### Exercise materials:
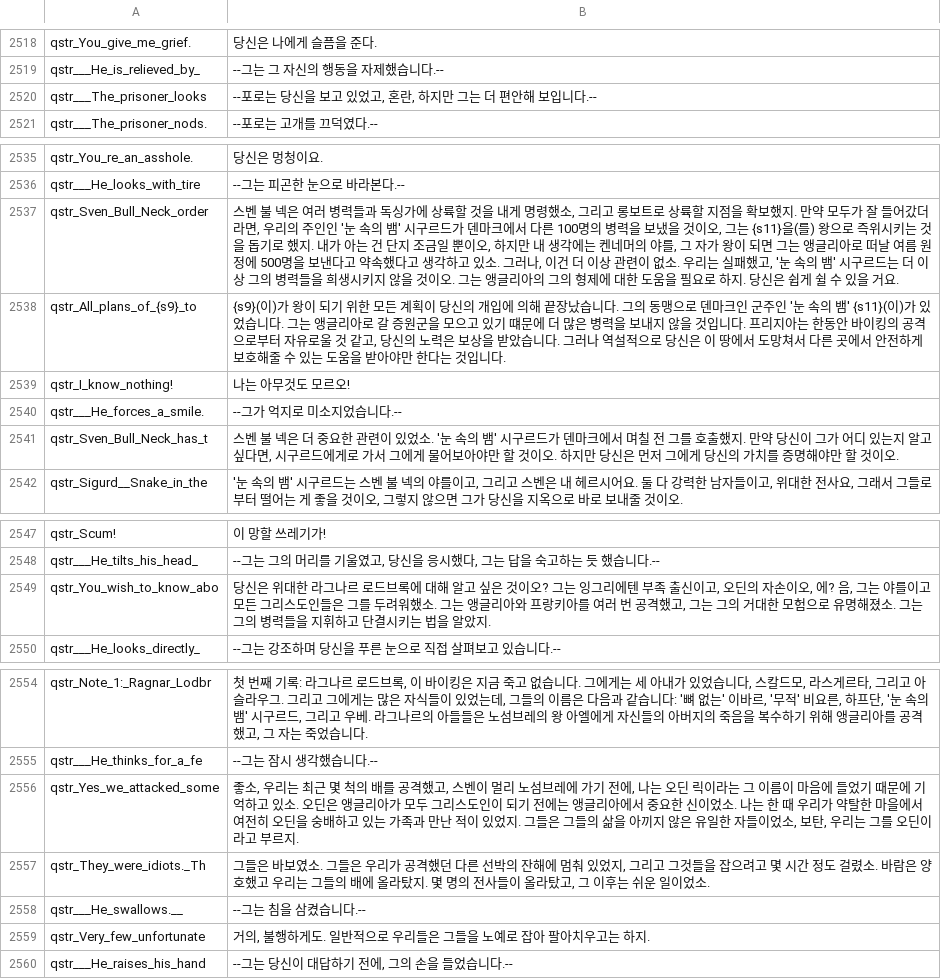
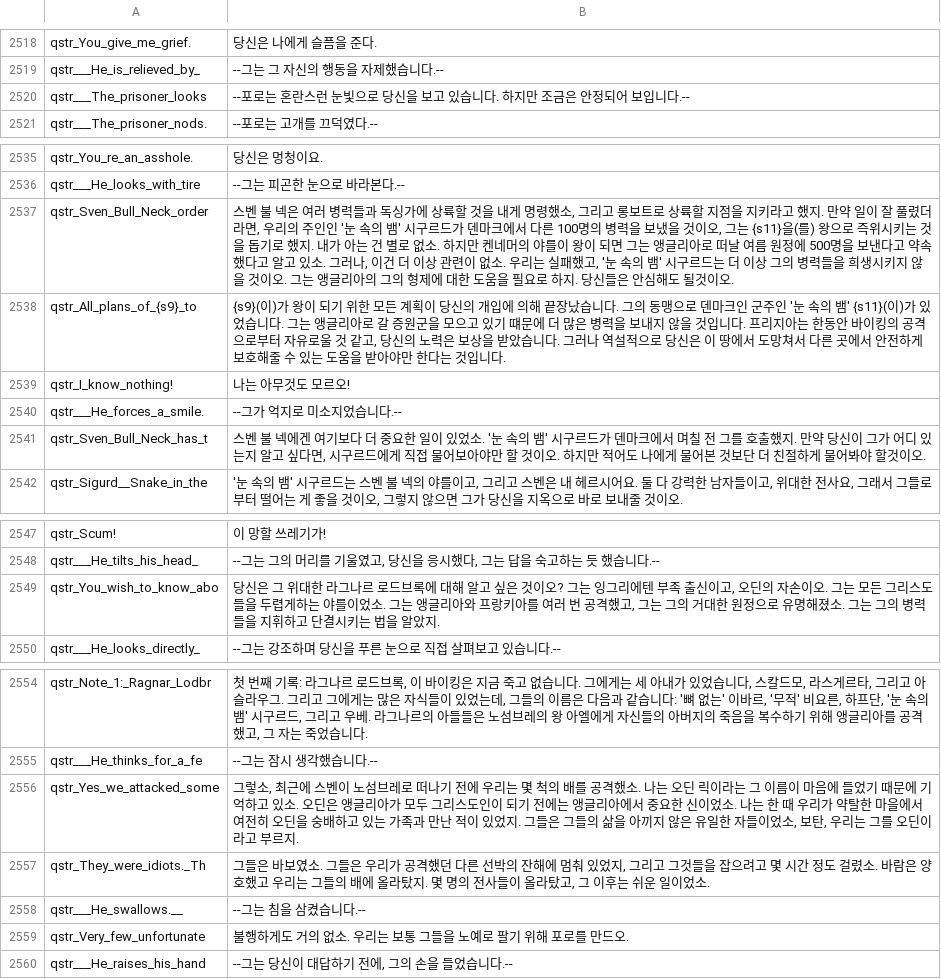
Before and after one commit to 21garam/MB_VikingConquest_R_Korean, a CSV file: languages/en/quick_strings.csv, drawn as a sheet; only a part is shown, gaps mark what is left out.

```diff
--- a/languages/en/quick_strings.csv
+++ b/languages/en/quick_strings.csv
@@ -2519,3 +2519,3 @@ qstr_You_give_me_grief.|당신은 나에게 슬픔을 준다.
 qstr___He_is_relieved_by_|--그는 그 자신의 행동을 자제했습니다.--
-qstr___The_prisoner_looks|--포로는 당신을 보고 있었고, 혼란, 하지만 그는 더 편안해 보입니다.--
+qstr___The_prisoner_looks|--포로는 혼란스런 눈빛으로 당신을 보고 있습니다. 하지만 조금은 안정되어 보입니다.--
 qstr___The_prisoner_nods.|--포로는 고개를 끄덕였다.--
@@ -2536,3 +2536,3 @@ qstr_You_re_an_asshole.|당신은 멍청이요.
 qstr___He_looks_with_tire|--그는 피곤한 눈으로 바라본다.--
-qstr_Sven_Bull_Neck_order|스벤 불 넥은 여러 병력들과 독싱가에 상륙할 것을 내게 명령했소, 그리고 롱보트로 상륙할 지점을 확보했지. 만약 모두가 잘 들어갔더라면, 우리의 주인인 '눈 속의 뱀' 시구르드가 덴마크에서 다른 100명의 병력을 보냈을 것이오, 그는 {s11}을(를) 왕으로 즉위시키는 것을 돕기로 했지. 내가 아는 건 단지 조금일 뿐이오, 하지만 내 생각에는 켄네머의 야를, 그 자가 왕이 되면 그는 앵글리아로 떠날 여름 원정에 500명을 보낸다고 약속했다고 생각하고 있소. 그러나, 이건 더 이상 관련이 없소. 우리는 실패했고, '눈 속의 뱀' 시구르드는 더 이상 그의 병력들을 희생시키지 않을 것이오. 그는 앵글리아의 그의 형제에 대한 도움을 필요로 하지. 당신은 쉽게 쉴 수 있을 거요.
+qstr_Sven_Bull_Neck_order|스벤 불 넥은 여러 병력들과 독싱가에 상륙할 것을 내게 명령했소, 그리고 롱보트로 상륙할 지점을 지키라고 했지. 만약 일이 잘 풀렸더라면, 우리의 주인인 '눈 속의 뱀' 시구르드가 덴마크에서 다른 100명의 병력을 보냈을 것이오, 그는 {s11}을(를) 왕으로 즉위시키는 것을 돕기로 했지. 내가 아는 건 별로 없소. 하지만 켄네머의 야를이 왕이 되면 그는 앵글리아로 떠날 여름 원정에 500명을 보낸다고 약속했다고 알고 있소. 그러나, 이건 더 이상 관련이 없소. 우리는 실패했고, '눈 속의 뱀' 시구르드는 더 이상 그의 병력들을 희생시키지 않을 것이오. 그는 앵글리아의 그의 형제에 대한 도움을 필요로 하지. 당신들은 안심해도 될것이오.
 qstr_All_plans_of_{s9}_to|{s9}(이)가 왕이 되기 위한 모든 계획이 당신의 개입에 의해 끝장났습니다. 그의 동맹으로 덴마크인 군주인 '눈 속의 뱀' {s11}(이)가 있었습니다. 그는 앵글리아로 갈 증원군을 모으고 있기 떄문에 더 많은 병력을 보내지 않을 것입니다. 프리지아는 한동안 바이킹의 공격으로부터 자유로울 것 같고, 당신의 노력은 보상을 받았습니다. 그러나 역설적으로 당신은 이 땅에서 도망쳐서 다른 곳에서 안전하게 보호해줄 수 있는 도움을 받아야만 한다는 것입니다.
@@ -2540,3 +2540,3 @@ qstr_I_know_nothing!|나는 아무것도 모르오!
 qstr___He_forces_a_smile.|--그가 억지로 미소지었습니다.--
-qstr_Sven_Bull_Neck_has_t|스벤 불 넥은 더 중요한 관련이 있었소. '눈 속의 뱀' 시구르드가 덴마크에서 며칠 전 그를 호출했지. 만약 당신이 그가 어디 있는지 알고 싶다면, 시구르드에게로 가서 그에게 물어보아야만 할 것이오. 하지만 당신은 먼저 그에게 당신의 가치를 증명해야만 할 것이오.
+qstr_Sven_Bull_Neck_has_t|스벤 불 넥에겐 여기보다 더 중요한 일이 있었소. '눈 속의 뱀' 시구르드가 덴마크에서 며칠 전 그를 호출했지. 만약 당신이 그가 어디 있는지 알고 싶다면, 시구르드에게 직접 물어보아야만 할 것이오. 하지만 적어도 나에게 물어본 것보단 더 친절하게 물어봐야 할것이오.
 qstr_Sigurd__Snake_in_the|'눈 속의 뱀' 시구르드는 스벤 불 넥의 야를이고, 그리고 스벤은 내 헤르시어요. 둘 다 강력한 남자들이고, 위대한 전사요, 그래서 그들로부터 떨어는 게 좋을 것이오, 그렇지 않으면 그가 당신을 지옥으로 바로 보내줄 것이오.
@@ -2548,3 +2548,3 @@ qstr_Scum!|이 망할 쓰레기가!
 qstr___He_tilts_his_head_|--그는 그의 머리를 기울였고, 당신을 응시했다, 그는 답을 숙고하는 듯 했습니다.--
-qstr_You_wish_to_know_abo|당신은 위대한 라그나르 로드브록에 대해 알고 싶은 것이오? 그는 잉그리에텐 부족 출신이고, 오딘의 자손이오, 에? 음, 그는 야를이고 모든 그리스도인들은 그를 두려워했소. 그는 앵글리아와 프랑키아를 여러 번 공격했고, 그는 그의 거대한 모험으로 유명해졌소. 그는 그의 병력들을 지휘하고 단결시키는 법을 알았지.
+qstr_You_wish_to_know_abo|당신은 그 위대한 라그나르 로드브록에 대해 알고 싶은 것이오? 그는 잉그리에텐 부족 출신이고, 오딘의 자손이오. 그는 모든 그리스도들을 두렵게하는 야를이었소. 그는 앵글리아와 프랑키아를 여러 번 공격했고, 그는 그의 거대한 원정으로 유명해졌소. 그는 그의 병력들을 지휘하고 단결시키는 법을 알았지.
 qstr___He_looks_directly_|--그는 강조하며 당신을 푸른 눈으로 직접 살펴보고 있습니다.--
@@ -2555,6 +2555,6 @@ qstr_Note_1:_Ragnar_Lodbr|첫 번째 기록: 라그나르 로드브록, 이 바
 qstr___He_thinks_for_a_fe|--그는 잠시 생각했습니다.--
-qstr_Yes_we_attacked_some|좋소, 우리는 최근 몇 척의 배를 공격했고, 스벤이 멀리 노섬브레에 가기 전에, 나는 오딘 릭이라는 그 이름이 마음에 들었기 때문에 기억하고 있소. 오딘은 앵글리아가 모두 그리스도인이 되기 전에는 앵글리아에서 중요한 신이었소. 나는 한 때 우리가 약탈한 마을에서 여전히 오딘을 숭배하고 있는 가족과 만난 적이 있었지. 그들은 그들의 삶을 아끼지 않은 유일한 자들이었소, 보탄, 우리는 그를 오딘이라고 부르지.
+qstr_Yes_we_attacked_some|그렇소, 최근에 스벤이 노섬브레로 떠나기 전에 우리는 몇 척의 배를 공격했소. 나는 오딘 릭이라는 그 이름이 마음에 들었기 때문에 기억하고 있소. 오딘은 앵글리아가 모두 그리스도인이 되기 전에는 앵글리아에서 중요한 신이었소. 나는 한 때 우리가 약탈한 마을에서 여전히 오딘을 숭배하고 있는 가족과 만난 적이 있었지. 그들은 그들의 삶을 아끼지 않은 유일한 자들이었소, 보탄, 우리는 그를 오딘이라고 부르지.
 qstr_They_were_idiots._Th|그들은 바보였소. 그들은 우리가 공격했던 다른 선박의 잔해에 멈춰 있었지, 그리고 그것들을 잡으려고 몇 시간 정도 걸렸소. 바람은 양호했고 우리는 그들의 배에 올라탔지. 몇 명의 전사들이 올라탔고, 그 이후는 쉬운 일이었소.
 qstr___He_swallows.__|--그는 침을 삼켰습니다.--
-qstr_Very_few_unfortunate|거의, 불행하게도. 일반적으로 우리들은 그들을 노예로 잡아 팔아치우고는 하지.
+qstr_Very_few_unfortunate|불행하게도 거의 없소. 우리는 보통 그들을 노예로 팔기 위해 포로를 만드오.
 qstr___He_raises_his_hand|--그는 당신이 대답하기 전에, 그의 손을 들었습니다.--
```
Also changed, not shown: 1 other file.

### The task:
Show the lines above that include "languages".

### Solution below:
Before and after one commit to 21garam/MB_VikingConquest_R_Korean, a CSV file: languages/en/quick_strings.csv, drawn as a sheet; only a part is shown, gaps mark what is left out.
--- a/languages/en/quick_strings.csv
+++ b/languages/en/quick_strings.csv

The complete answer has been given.